__PROMPT__
Every line of the listing that holds the word "decay" should be returned.

__DATA FOR PROCESSING__
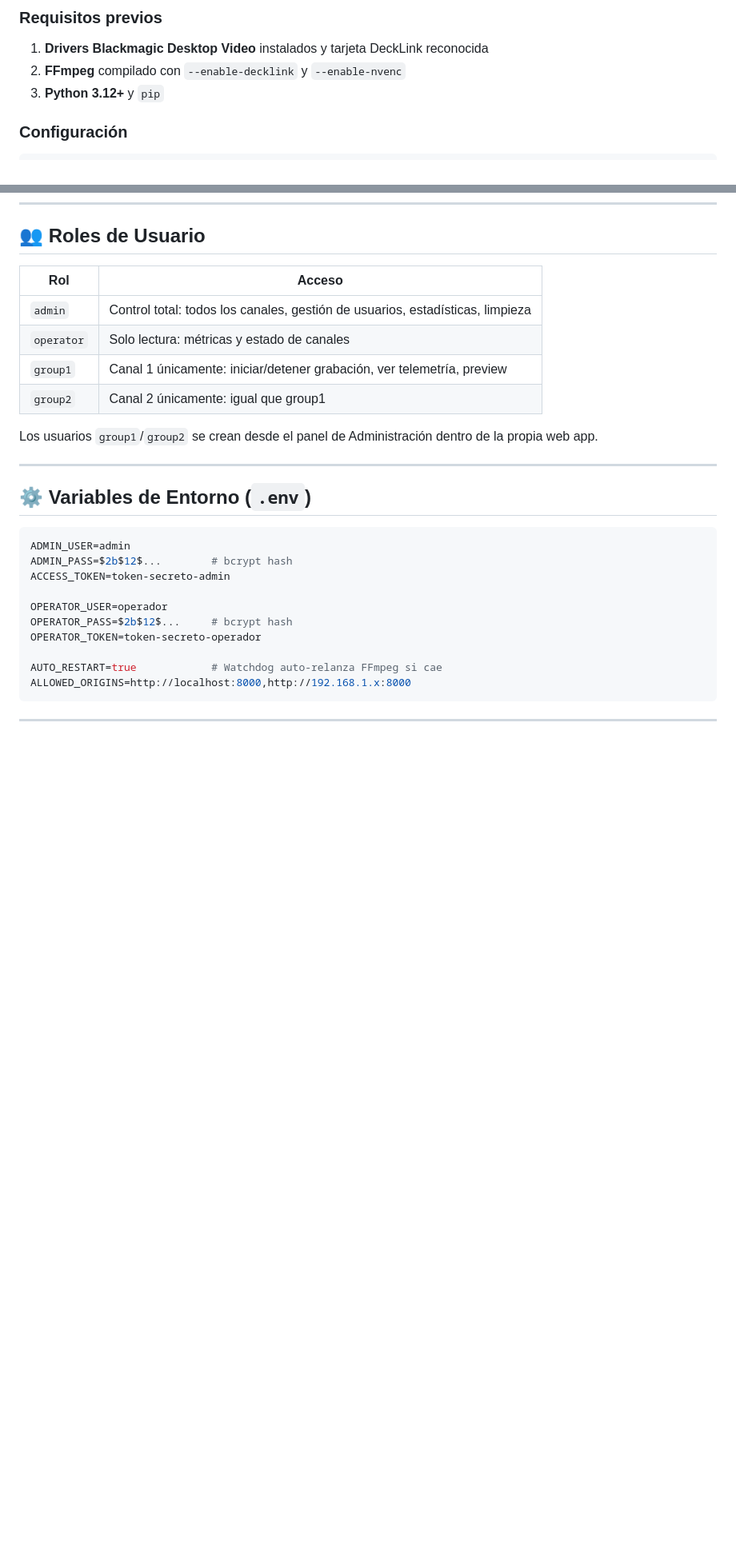
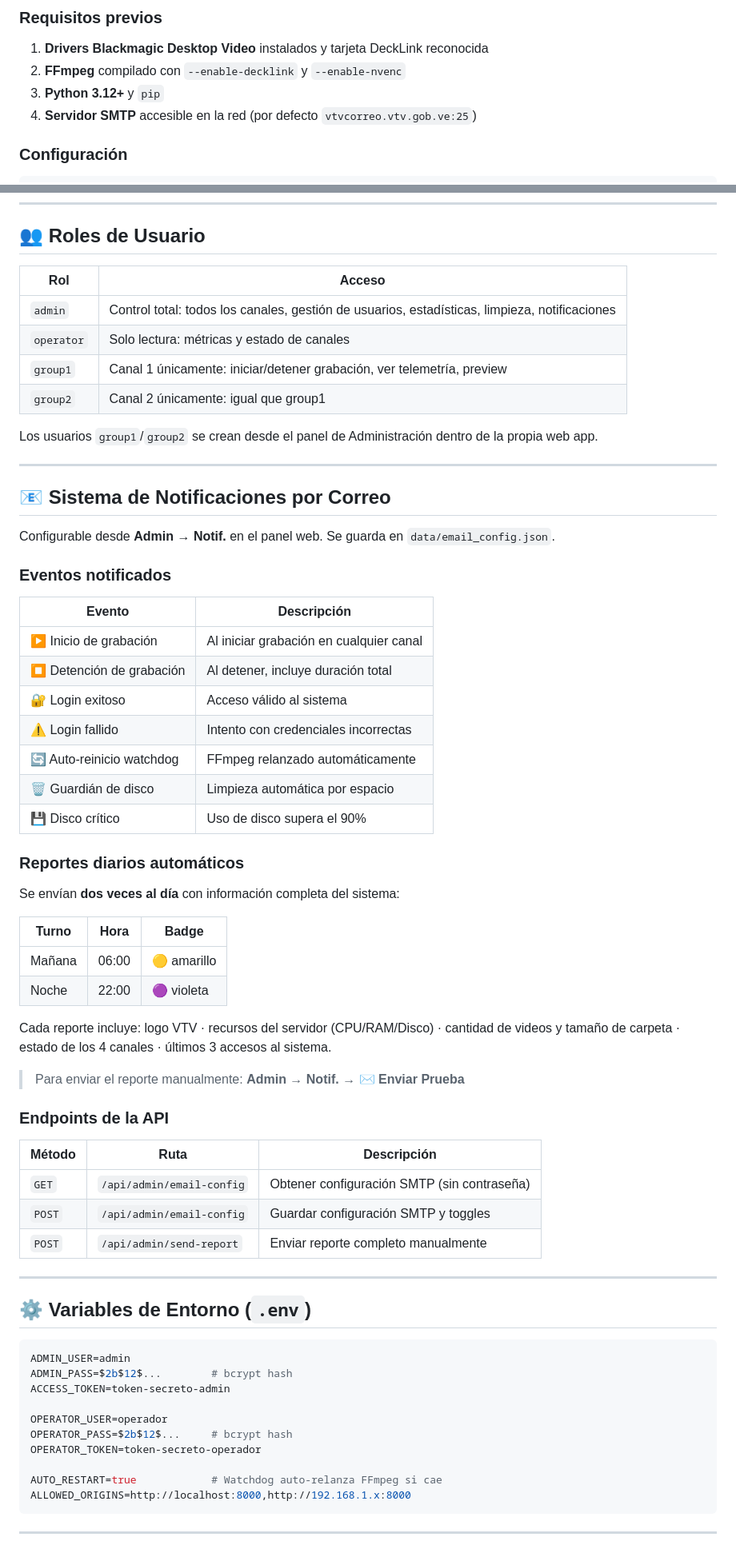
Before and after one commit to jiroperof/control-decklink, a Markdown page: README.md, 2 parts joined by grey strips. Shown at 80% size. Rendered like a GitHub page; blank space fills up the shorter version.

```diff
--- a/README.md
+++ b/README.md
@@ -99,6 +104,7 @@ control-decklink/
 1. **Drivers Blackmagic Desktop Video** instalados y tarjeta DeckLink reconocida
 2. **FFmpeg** compilado con `--enable-decklink` y `--enable-nvenc`
 3. **Python 3.12+** y `pip`
+4. **Servidor SMTP** accesible en la red (por defecto `vtvcorreo.vtv.gob.ve:25`)
 
 ### Configuración
 
@@ -137,12 +143,51 @@ cp .env.example .env   # editar con tus valores
 
 | Rol | Acceso |
 |-----|--------|
-| `admin` | Control total: todos los canales, gestión de usuarios, estadísticas, limpieza |
+| `admin` | Control total: todos los canales, gestión de usuarios, estadísticas, limpieza, notificaciones |
 | `operator` | Solo lectura: métricas y estado de canales |
 | `group1` | Canal 1 únicamente: iniciar/detener grabación, ver telemetría, preview |
 | `group2` | Canal 2 únicamente: igual que group1 |
 
 Los usuarios `group1`/`group2` se crean desde el panel de Administración dentro de la propia web app.
+
+---
+
+## 📧 Sistema de Notificaciones por Correo
+
+Configurable desde **Admin → Notif.** en el panel web. Se guarda en `data/email_config.json`.
+
+### Eventos notificados
+
+| Evento | Descripción |
+|--------|-------------|
+| ▶ Inicio de grabación | Al iniciar grabación en cualquier canal |
+| ⏹ Detención de grabación | Al detener, incluye duración total |
+| 🔐 Login exitoso | Acceso válido al sistema |
+| ⚠ Login fallido | Intento con credenciales incorrectas |
+| 🔄 Auto-reinicio watchdog | FFmpeg relanzado automáticamente |
+| 🗑 Guardián de disco | Limpieza automática por espacio |
+| 💾 Disco crítico | Uso de disco supera el 90% |
+
+### Reportes diarios automáticos
+
+Se envían **dos veces al día** con información completa del sistema:
+
+| Turno | Hora | Badge |
+|-------|------|-------|
+| Mañana | 06:00 | 🟡 amarillo |
+| Noche  | 22:00 | 🟣 violeta |
+
+Cada reporte incluye: logo VTV · recursos del servidor (CPU/RAM/Disco) · cantidad de videos y tamaño de carpeta · estado de los 4 canales · últimos 3 accesos al sistema.
+
+> Para enviar el reporte manualmente: **Admin → Notif. → ✉ Enviar Prueba**
+
+### Endpoints de la API
+
+| Método | Ruta | Descripción |
+|--------|------|-------------|
+| `GET` | `/api/admin/email-config` | Obtener configuración SMTP (sin contraseña) |
+| `POST` | `/api/admin/email-config` | Guardar configuración SMTP y toggles |
+| `POST` | `/api/admin/send-report` | Enviar reporte completo manualmente |
 
 ---
 
```
Also changed, not shown: other parts of README.md (+35 -5 lines).
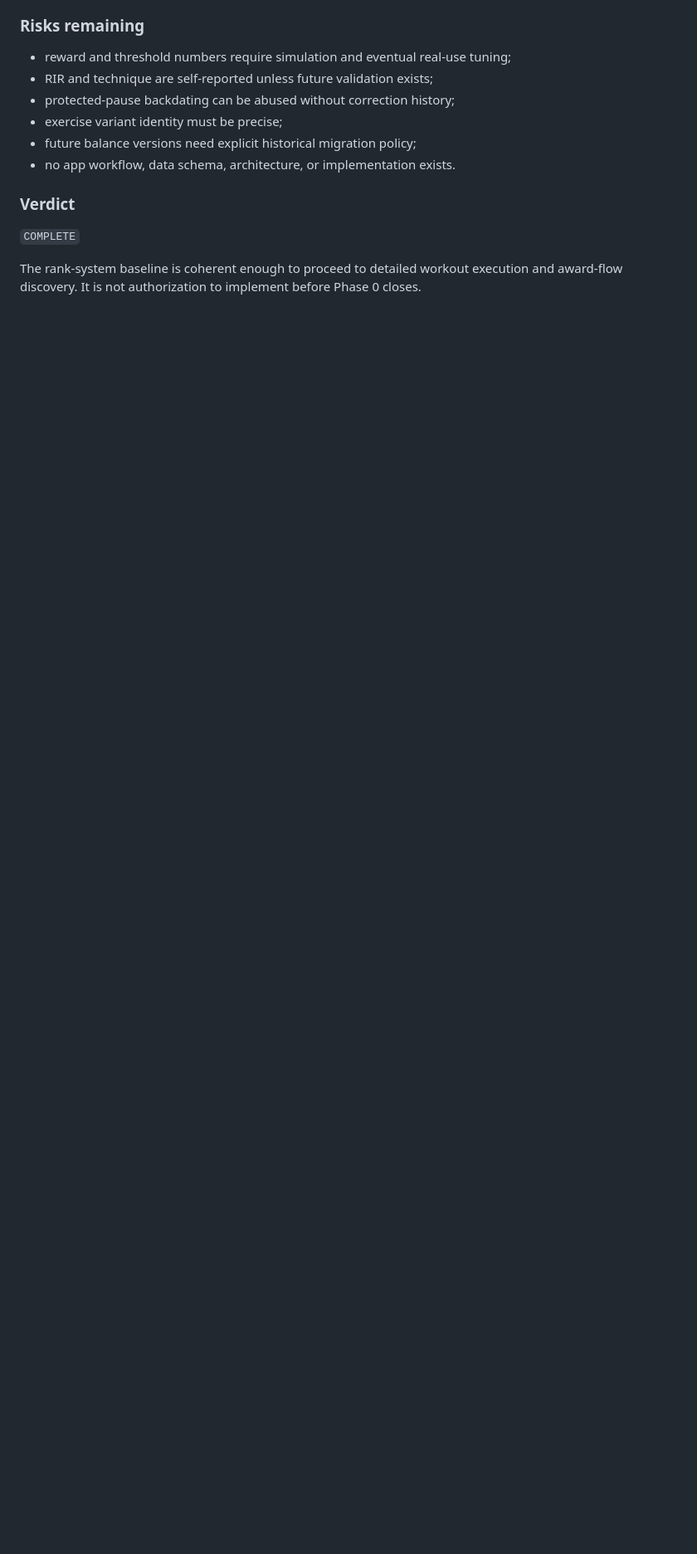
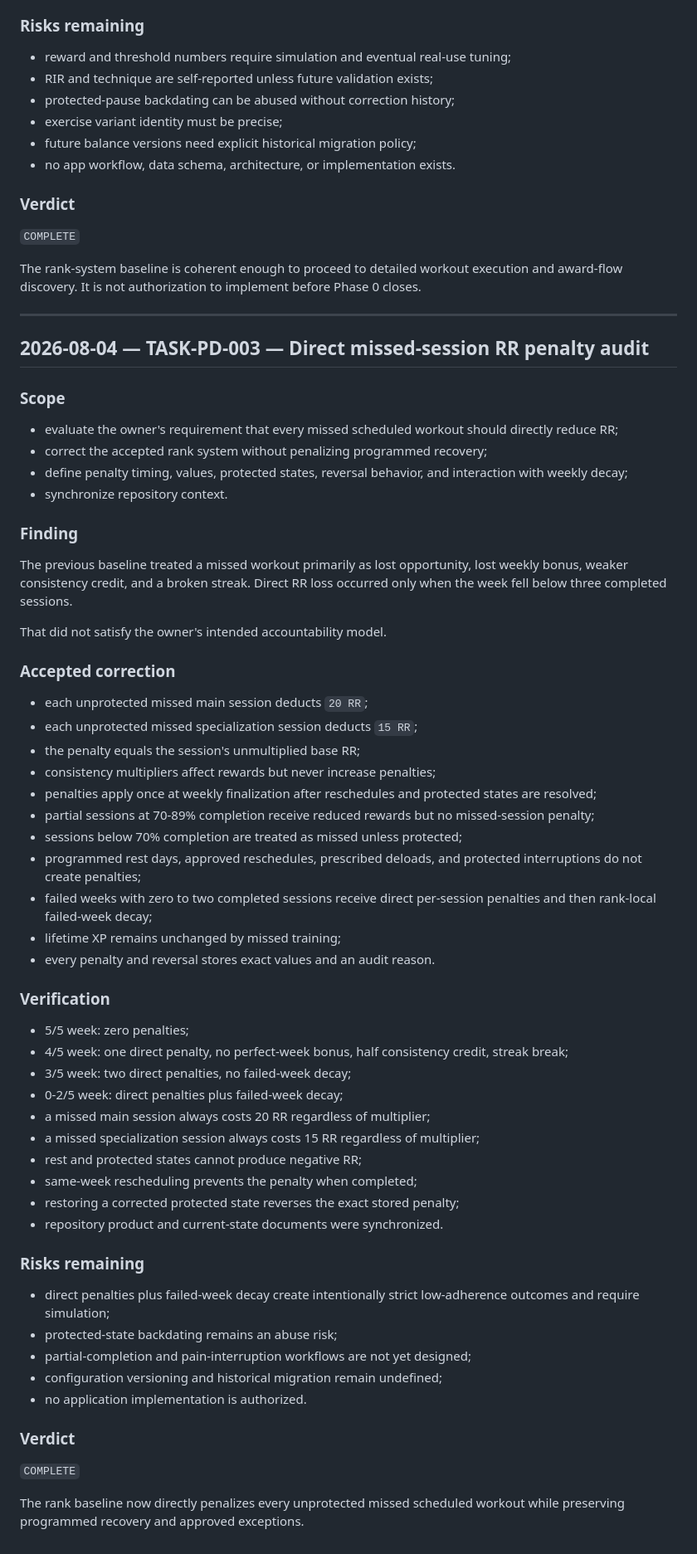
Before and after one commit to Hermann-33/Stone-Set, a Markdown page: docs/context/AUDIT_LOG.md, the part around the change. Shown at 83% size. GitHub-like rendering; blank space fills up the shorter version.

Commit message:
TASK-PD-003: record missed-session penalty audit

```diff
--- a/docs/context/AUDIT_LOG.md
+++ b/docs/context/AUDIT_LOG.md
@@ -204,3 +204,61 @@ The evidence-backed workout baseline is sufficient to proceed to detailed applic
 `COMPLETE`
 
 The rank-system baseline is coherent enough to proceed to detailed workout execution and award-flow discovery. It is not authorization to implement before Phase 0 closes.
+
+---
+
+## 2026-08-04 — TASK-PD-003 — Direct missed-session RR penalty audit
+
+### Scope
+
+- evaluate the owner's requirement that every missed scheduled workout should directly reduce RR;
+- correct the accepted rank system without penalizing programmed recovery;
+- define penalty timing, values, protected states, reversal behavior, and interaction with weekly decay;
+- synchronize repository context.
+
+### Finding
+
+The previous baseline treated a missed workout primarily as lost opportunity, lost weekly bonus, weaker consistency credit, and a broken streak. Direct RR loss occurred only when the week fell below three completed sessions.
+
+That did not satisfy the owner's intended accountability model.
+
+### Accepted correction
+
+- each unprotected missed main session deducts `20 RR`;
+- each unprotected missed specialization session deducts `15 RR`;
+- the penalty equals the session's unmultiplied base RR;
+- consistency multipliers affect rewards but never increase penalties;
+- penalties apply once at weekly finalization after reschedules and protected states are resolved;
+- partial sessions at 70-89% completion receive reduced rewards but no missed-session penalty;
+- sessions below 70% completion are treated as missed unless protected;
+- programmed rest days, approved reschedules, prescribed deloads, and protected interruptions do not create penalties;
+- failed weeks with zero to two completed sessions receive direct per-session penalties and then rank-local failed-week decay;
+- lifetime XP remains unchanged by missed training;
+- every penalty and reversal stores exact values and an audit reason.
+
+### Verification
+
+- 5/5 week: zero penalties;
+- 4/5 week: one direct penalty, no perfect-week bonus, half consistency credit, streak break;
+- 3/5 week: two direct penalties, no failed-week decay;
+- 0-2/5 week: direct penalties plus failed-week decay;
+- a missed main session always costs 20 RR regardless of multiplier;
+- a missed specialization session always costs 15 RR regardless of multiplier;
+- rest and protected states cannot produce negative RR;
+- same-week rescheduling prevents the penalty when completed;
+- restoring a corrected protected state reverses the exact stored penalty;
+- repository product and current-state documents were synchronized.
+
+### Risks remaining
+
+- direct penalties plus failed-week decay create intentionally strict low-adherence outcomes and require simulation;
+- protected-state backdating remains an abuse risk;
+- partial-completion and pain-interruption workflows are not yet designed;
+- configuration versioning and historical migration remain undefined;
+- no application implementation is authorized.
+
+### Verdict
+
+`COMPLETE`
+
+The rank baseline now directly penalizes every unprotected missed scheduled workout while preserving programmed recovery and approved exceptions.
```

__ANSWER TO THIS TASK__
+- define penalty timing, values, protected states, reversal behavior, and interaction with weekly decay;
+- failed weeks with zero to two completed sessions receive direct per-session penalties and then rank-local failed-week decay;
+- 3/5 week: two direct penalties, no failed-week decay;
+- 0-2/5 week: direct penalties plus failed-week decay;
+- direct penalties plus failed-week decay create intentionally strict low-adherence outcomes and require simulation;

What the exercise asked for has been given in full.